The neaSNOM system allows for recording infrared spectra with a thermal source at a resolution that is 100 times better than in conventional FT-IR infrared spectroscopy.
The absorption of infrared radiation is characteristic for the chemical composition and structure of materials. Infrared spectroscopy has thus become an important tool for characterizing and identifying materials and is widely applied in different sciences and technologies including materials sciences and biomedical diagnostics. However, with conventional optical instruments, such as Fourier-transform (FTIR) infrared spectrometers, the light cannot be focused to spot sizes below several micrometers.
Infrared nanospectroscopy with a thermal source based on the neaSNOM system enables infrared spectroscopy at a resolution far below the diffraction limit. The sketch shows an atomic force microscope tip probing a sample. The tip is illuminated with the broadband infrared radiation from of a thermal source and the backscattered light is analyzed with a Fourier-transform spectrometer, yielding local infrared spectra with a spatial resolution better than 100 nm. The displayed graph shows local infrared spectra of differently processed oxides in an industrial semiconductor device.

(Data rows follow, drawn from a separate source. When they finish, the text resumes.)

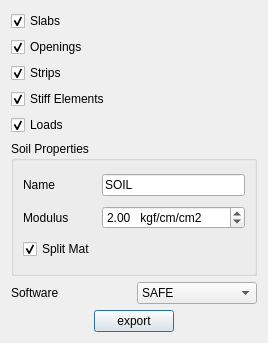
Old version of the form safe/punch/Resources/ui/safe_panel.ui in the repository ebrahimraeyat/OSAFE.
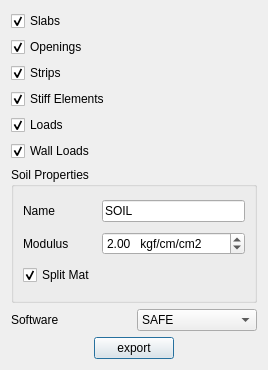
New version of the form.

Commit message: export wall loads to safe

```diff
--- a/safe/punch/Resources/ui/safe_panel.ui
+++ b/safe/punch/Resources/ui/safe_panel.ui
@@ -7,7 +7,7 @@
     <x>0</x>
     <y>0</y>
     <width>268</width>
-    <height>343</height>
+    <height>370</height>
    </rect>
   </property>
   <property name="windowTitle">
@@ -64,6 +64,16 @@
      </property>
     </widget>
    </item>
+   <item>
+    <widget class="QCheckBox" name="wall_loads">
+     <property name="text">
+      <string>Wall Loads</string>
+     </property>
+     <property name="checked">
+      <bool>true</bool>
+     </property>
+    </widget>
+   </item>
    <item>
     <widget class="QGroupBox" name="groupBox">
      <property name="title">
```
The commit also changes 4 other files.
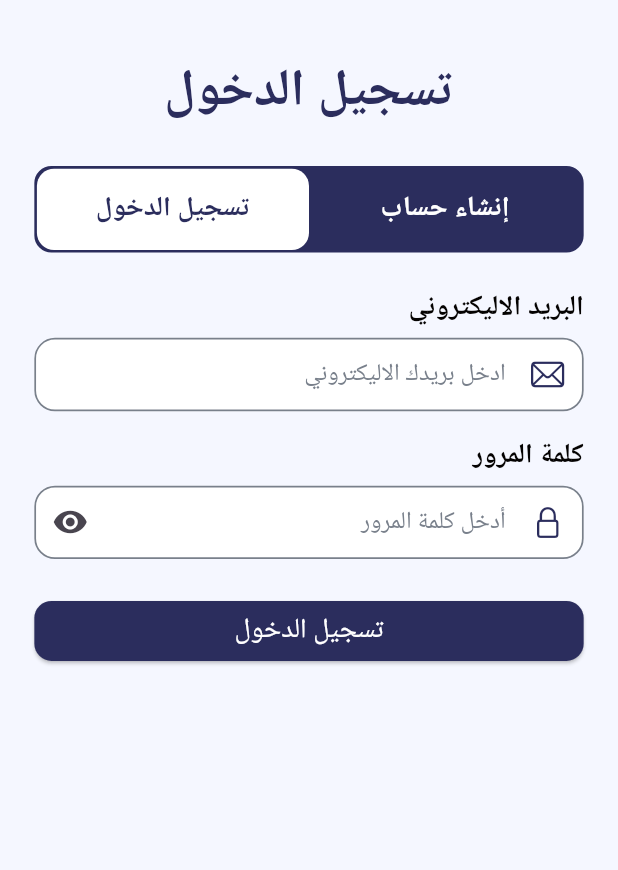
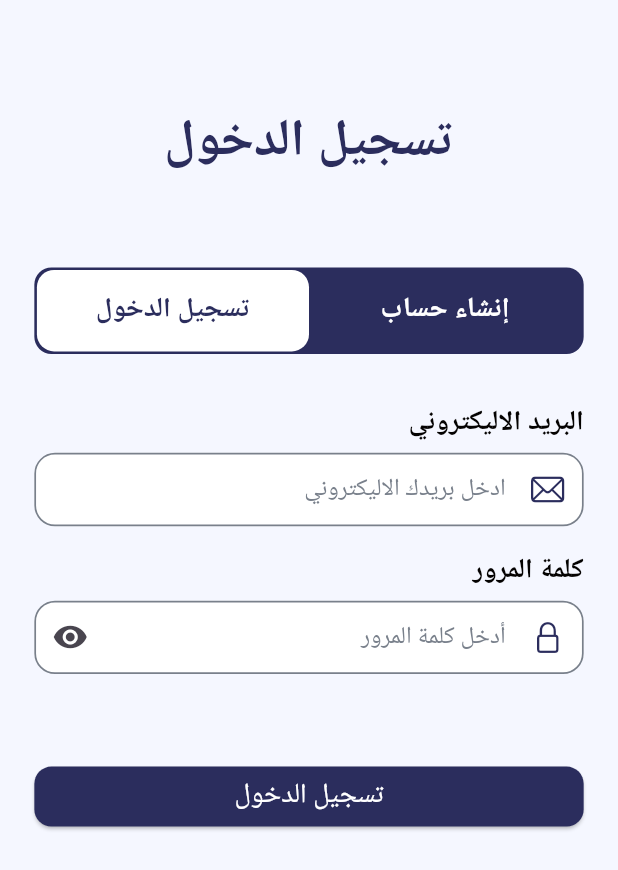
Before and after one commit to abdo2121nasser/deaf_gain, a Flutter app: the screen it shows after launch, on a phone screen of 412 x 824 dp. Shown: the top 870 px of the screen. Run offline on Flutter 3.47's test engine with Material 3 defaults, Android fonts, the phone set to English and light mode, and no system bars; our stand-ins replace bloc, camera, device_preview, dio, equatable, flutter_bloc and 9 more; missing offline and left inert: ffmpeg_kit_flutter, flutter_stripe; accounts and stored records are empty.

Commit message:
fixed some ui appearance issusses

```diff
--- a/lib/features/authentication_feature/screens/authentication_screen.dart
+++ b/lib/features/authentication_feature/screens/authentication_screen.dart
@@ -21,31 +21,32 @@ class AuthenticationScreen extends StatelessWidget {
           child:
           BlocBuilder<AuthenticationSwitchCubit, AuthenticationSwitchState>(
             builder: (context, state) {
+              var h=MediaQuery.maybeOf(context)!.size.height;
               return SingleChildScrollView(
                 child: Column(
                   crossAxisAlignment: CrossAxisAlignment.center,
                   mainAxisAlignment: MainAxisAlignment.spaceEvenly,
                   children: [
                     SizedBox(
-                      height: k20V,
+                      height: h*0.07,
                     ),
                     state.authenticationState.title,
                     SizedBox(
-                      height: k20V,
+                      height:  h*0.07,
                     ),
                     CustomSwitchWidget(
                       isSignIn: state.isSignInState,
                     ),
                     SizedBox(
-                      height: k20V,
+                      height:  h*0.04,
                     ),
                     state.authenticationState.form,
                     SizedBox(
-                      height: k20V,
+                      height:  h*0.07,
                     ),
                     state.authenticationState.button,
                     SizedBox(
-                      height: k20V,
+                      height:  h*0.04,
                     ),
                   ],
                 ),
--- a/lib/features/profile_feature/widgets/profile_form_widget.dart
+++ b/lib/features/profile_feature/widgets/profile_form_widget.dart
@@ -42,7 +42,7 @@ class _ProfileFormWidgetState extends State<ProfileFormWidget> {
         children: [
 
           SizedBox(height: k10V),
-          ProfileTitleWidget(),
+          ProfileTitleWidget(userEntity: widget.userEntity,),
           CustomFullInputBlock(
             label: 'الاسم الاول',
             controller: _firstNameController,
```
Also changed, not shown: lib/core/utils/component/profile_avatar_widget.dart (+5 -5 lines), lib/features/main_feature/widgets/profile_title_widget.dart (+5 -2 lines), lib/features/setting_feature/widgets/setting_screen_body_widget.dart (+5 -5 lines).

In future, the technique could be applied for analyzing the local chemical composition and structure of nanoscale materials in polymer composites, semiconductor devices, minerals or biological tissue.